-- DATA SUPPLIED follows --

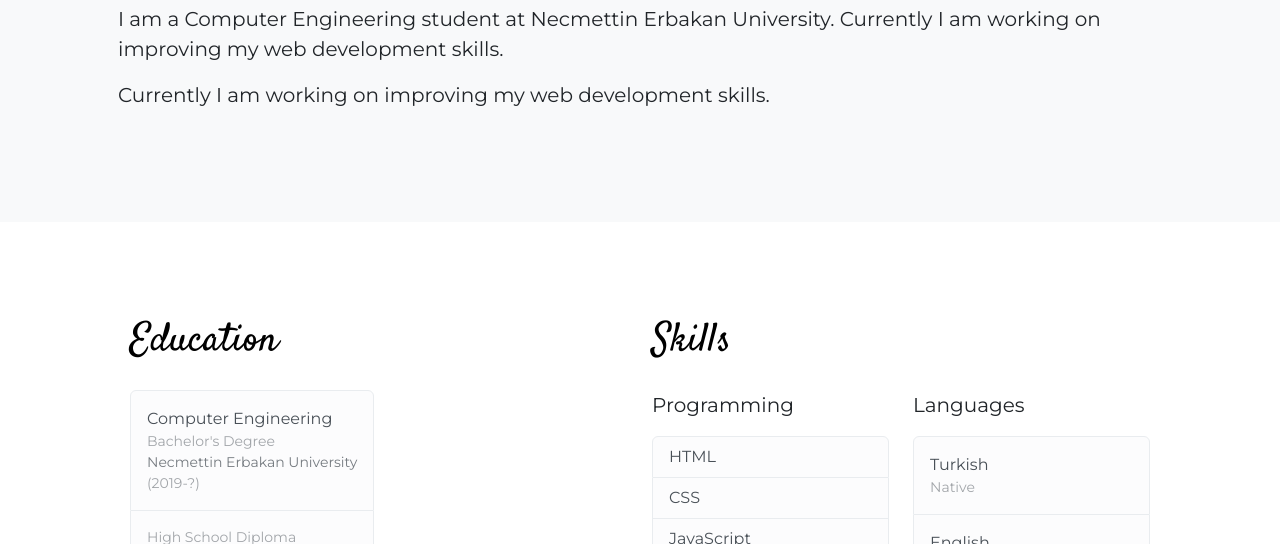
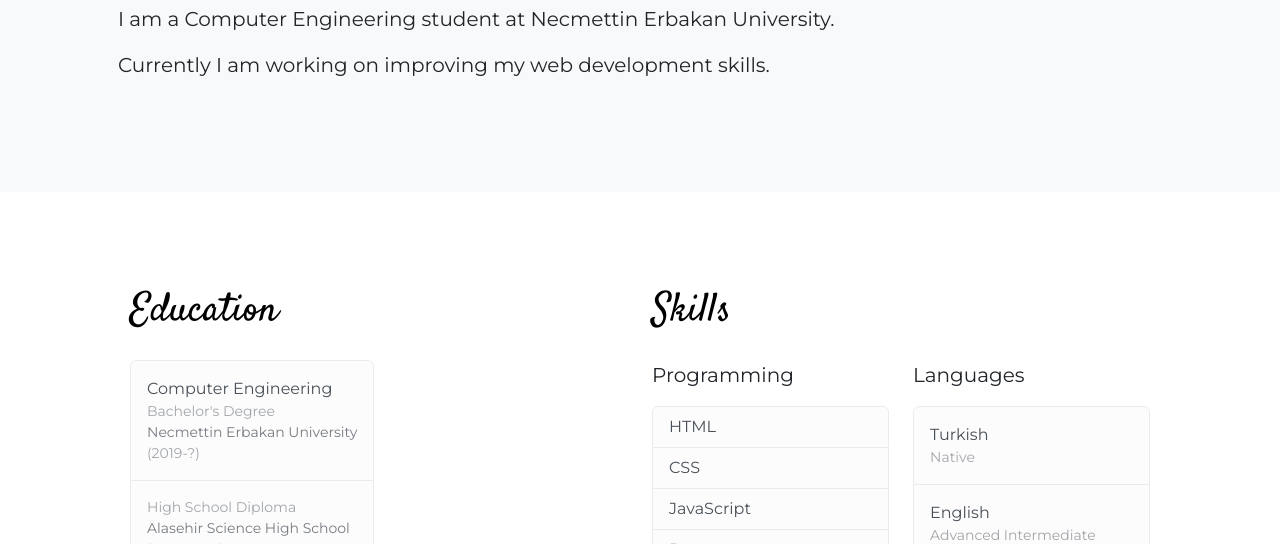
Before and after one commit to hllsln/portfolio, a plain HTML site: page index.html in a window 1280 px wide. Shown: the part 556-1100 px from the top of the page. Drawn offline with nearby package versions, Linux system fonts and the light colour scheme.

Commit message:
Update index.html

```diff
--- a/index.html
+++ b/index.html
@@ -50,7 +50,6 @@
           <h2 class="title mb-4">About Me</h2>
           <p class="lead">
             I am a Computer Engineering student at Necmettin Erbakan University.
-            Currently I am working on improving my web development skills.
           </p>
           <p class="lead">
             Currently I am working on improving my web development skills.
```
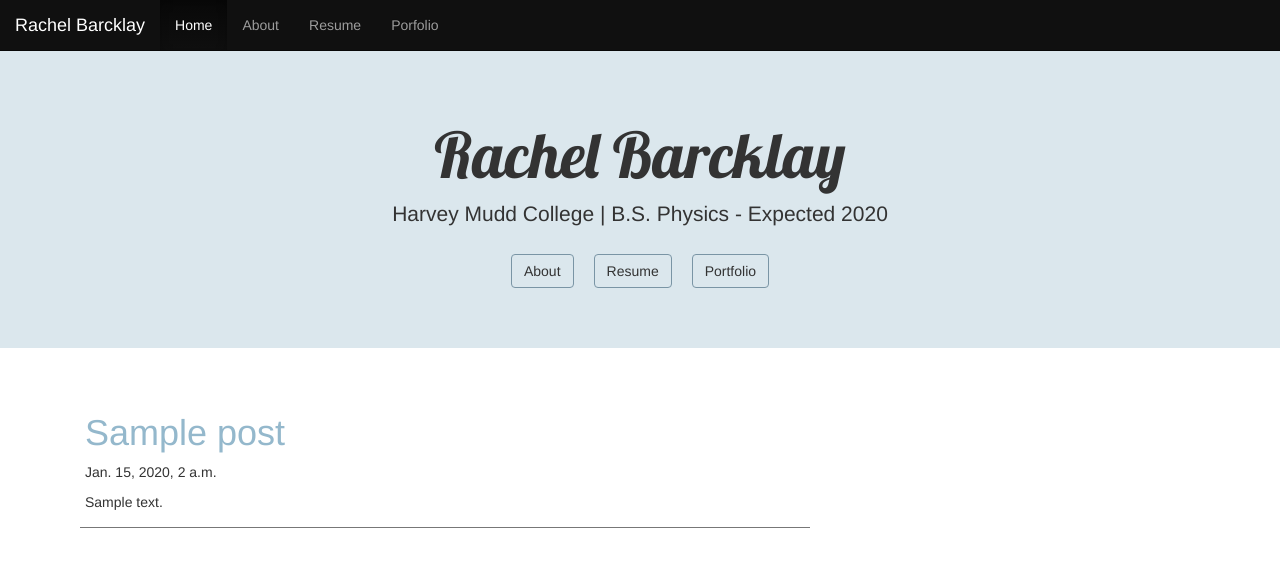
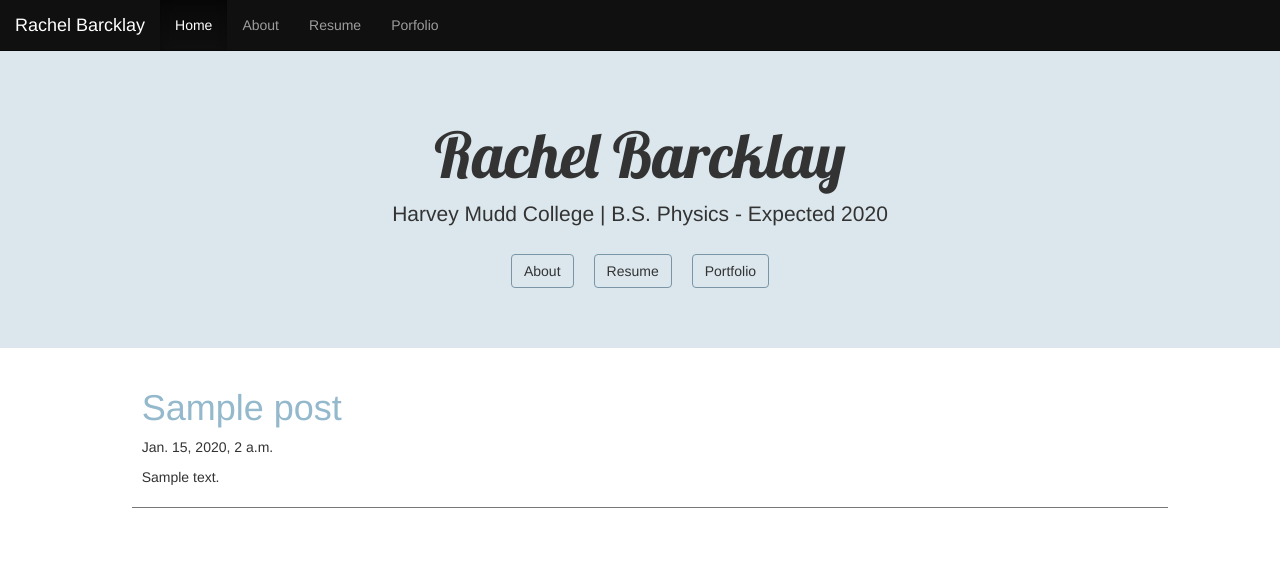
Before and after one commit to rbarcklay/my-first-blog, a Django app: template blog/templates/blog/post_list.html in a window 1280 px wide. Shown: the top 567 px of the page. Run offline with Django 3.2, Linux system fonts and the light colour scheme; the template is opened without the code that fills it: values that come from a table or form of the project are taken from there, others are empty; tables that the repository leaves empty hold one stand-in row (values such as "Sample post"); some libraries are stand-ins or nearby versions.

Commit message:
not sure what i changed

```diff
--- a/blog/static/css/blog.css
+++ b/blog/static/css/blog.css
@@ -1,3 +1,5 @@
+
+
 .navbar {
 	border-radius: 0;
 	background: #101010;
@@ -22,19 +24,32 @@
 .post {
 	background-color: white;
 	border-bottom: thin solid #777;
-	padding: 5px;
+	padding: 10px;
 	margin: 10px;
 	font-family: Helvetica Neue;
+	width: 100%;
+}
+
+.post:hover{
+	background-color: rgba(206, 222, 230, 0.1);
+	border-radius: 10px;
+	border: thin solid #7a95a5;
 }
 
 a {
+	color: #94b8cc
+}
+
+a:hover{
 	color: #94b8cc;
+	text-decoration: none;
 }
 
 .jumbotron {
-	background-color: rgba(206, 222, 230, 0.73);
+	background-color: rgba(206, 222, 230, .73);
 	padding-top: 100px;
 	padding-bottom: 50px;
+	margin:0px;
 }
 
 .jumbotext {
--- a/blog/templates/blog/base.html
+++ b/blog/templates/blog/base.html
@@ -32,9 +32,9 @@
             </div>
         </div>
     </div>
-    <div class="content container">
+    <div class="content container-fluid">
         <div class="row">
-            <div class="col-md-8">
+            <div class="col-md-10 col-md-offset-1">
                 {% block content %}
                 {% endblock %}
             </div>
```
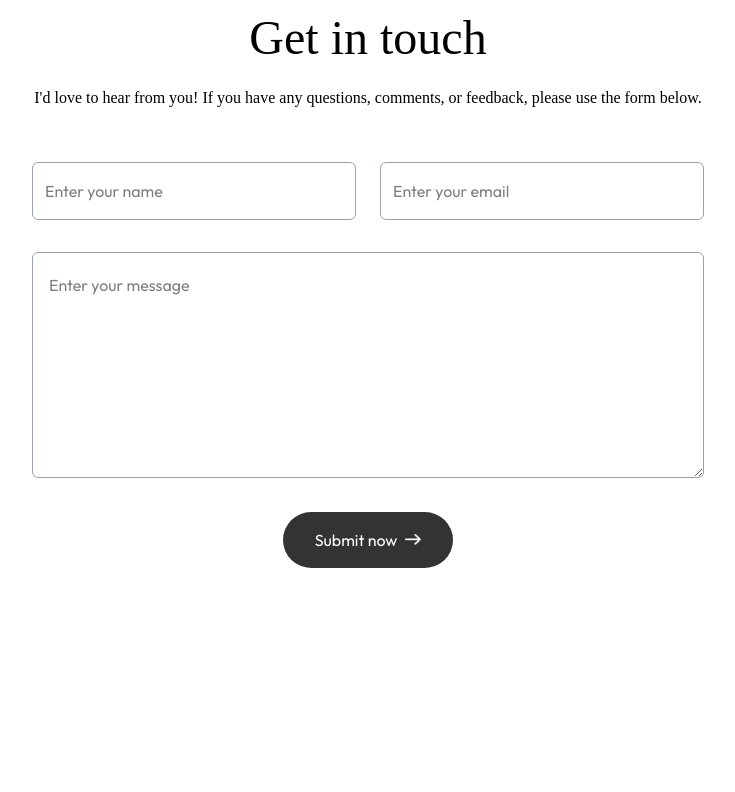
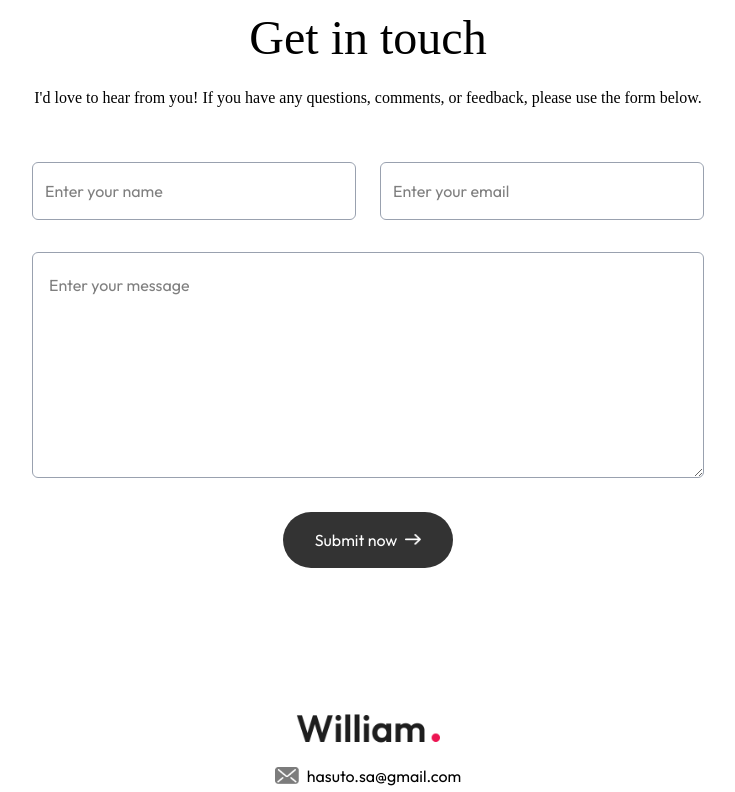
Before and after one commit to HasutoSasaki/my-portfolio, a Next.js app: page / in a window 1280 px wide. Shown: the part 2981-3773 px from the top of the page, without its empty margins (272-1007 px from the left). Before the commit the page ends 3605 px from the top, so only its background shows below. Built offline with nearby package versions, Linux system fonts and the light colour scheme; a web font is replaced by a local one.

Commit message:
feat: Add Footer component with logo and email icon.

```diff
--- /dev/null
+++ b/app/components/Footer.tsx
@@ -0,0 +1,20 @@
+import { assets } from '@/assets/assets'
+import Image from 'next/image'
+import React from 'react'
+
+const Footer = () => {
+    return (
+        <div className='mt-20'>
+            <div className='text-center'>
+                <Image src={assets.logo} alt='' className='w-36 mx-auto mb-2' />
+
+                <div className='w-max flex items-center gap-2 mx-auto'>
+                    <Image src={assets.mailIcon} alt='' className='w-6' />
+                    hasuto.sa@gmail.com
+                </div>
+            </div>
+        </div>
+    )
+}
+
+export default Footer
--- a/app/page.tsx
+++ b/app/page.tsx
@@ -5,6 +5,7 @@ import About from "./components/About";
 import Services from "./components/Services";
 import Work from "./components/Work";
 import Contact from "./components/Contact";
+import Footer from "./components/Footer";
 
 export default function Home() {
   return (
@@ -15,6 +16,7 @@ export default function Home() {
       <Services />
       <Work />
       <Contact />
+      <Footer />
     </>
   );
 }
```
Also changed, not shown: assets/assets.ts (+6 -1 lines).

-- DATA SUPPLIED concluded --

* **EXERCISE BRIEF**:
In the answer, the entries must appear exactly as above, without the images.

* **RESULT**:
Before and after one commit to hllsln/portfolio, a plain HTML site: page index.html in a window 1280 px wide. Shown: the part 556-1100 px from the top of the page. Drawn offline with nearby package versions, Linux system fonts and the light colour scheme.

Commit message:
Update index.html

```diff
--- a/index.html
+++ b/index.html
@@ -50,7 +50,6 @@
           <h2 class="title mb-4">About Me</h2>
           <p class="lead">
             I am a Computer Engineering student at Necmettin Erbakan University.
-            Currently I am working on improving my web development skills.
           </p>
           <p class="lead">
             Currently I am working on improving my web development skills.
```
Before and after one commit to rbarcklay/my-first-blog, a Django app: template blog/templates/blog/post_list.html in a window 1280 px wide. Shown: the top 567 px of the page. Run offline with Django 3.2, Linux system fonts and the light colour scheme; the template is opened without the code that fills it: values that come from a table or form of the project are taken from there, others are empty; tables that the repository leaves empty hold one stand-in row (values such as "Sample post"); some libraries are stand-ins or nearby versions.

Commit message:
not sure what i changed

```diff
--- a/blog/static/css/blog.css
+++ b/blog/static/css/blog.css
@@ -1,3 +1,5 @@
+
+
 .navbar {
 	border-radius: 0;
 	background: #101010;
@@ -22,19 +24,32 @@
 .post {
 	background-color: white;
 	border-bottom: thin solid #777;
-	padding: 5px;
+	padding: 10px;
 	margin: 10px;
 	font-family: Helvetica Neue;
+	width: 100%;
+}
+
+.post:hover{
+	background-color: rgba(206, 222, 230, 0.1);
+	border-radius: 10px;
+	border: thin solid #7a95a5;
 }
 
 a {
+	color: #94b8cc
+}
+
+a:hover{
 	color: #94b8cc;
+	text-decoration: none;
 }
 
 .jumbotron {
-	background-color: rgba(206, 222, 230, 0.73);
+	background-color: rgba(206, 222, 230, .73);
 	padding-top: 100px;
 	padding-bottom: 50px;
+	margin:0px;
 }
 
 .jumbotext {
--- a/blog/templates/blog/base.html
+++ b/blog/templates/blog/base.html
@@ -32,9 +32,9 @@
             </div>
         </div>
     </div>
-    <div class="content container">
+    <div class="content container-fluid">
         <div class="row">
-            <div class="col-md-8">
+            <div class="col-md-10 col-md-offset-1">
                 {% block content %}
                 {% endblock %}
             </div>
```
Before and after one commit to HasutoSasaki/my-portfolio, a Next.js app: page / in a window 1280 px wide. Shown: the part 2981-3773 px from the top of the page, without its empty margins (272-1007 px from the left). Before the commit the page ends 3605 px from the top, so only its background shows below. Built offline with nearby package versions, Linux system fonts and the light colour scheme; a web font is replaced by a local one.

Commit message:
feat: Add Footer component with logo and email icon.

```diff
--- /dev/null
+++ b/app/components/Footer.tsx
@@ -0,0 +1,20 @@
+import { assets } from '@/assets/assets'
+import Image from 'next/image'
+import React from 'react'
+
+const Footer = () => {
+    return (
+        <div className='mt-20'>
+            <div className='text-center'>
+                <Image src={assets.logo} alt='' className='w-36 mx-auto mb-2' />
+
+                <div className='w-max flex items-center gap-2 mx-auto'>
+                    <Image src={assets.mailIcon} alt='' className='w-6' />
+                    hasuto.sa@gmail.com
+                </div>
+            </div>
+        </div>
+    )
+}
+
+export default Footer
--- a/app/page.tsx
+++ b/app/page.tsx
@@ -5,6 +5,7 @@ import About from "./components/About";
 import Services from "./components/Services";
 import Work from "./components/Work";
 import Contact from "./components/Contact";
+import Footer from "./components/Footer";
 
 export default function Home() {
   return (
@@ -15,6 +16,7 @@ export default function Home() {
       <Services />
       <Work />
       <Contact />
+      <Footer />
     </>
   );
 }
```
Also changed, not shown: assets/assets.ts (+6 -1 lines).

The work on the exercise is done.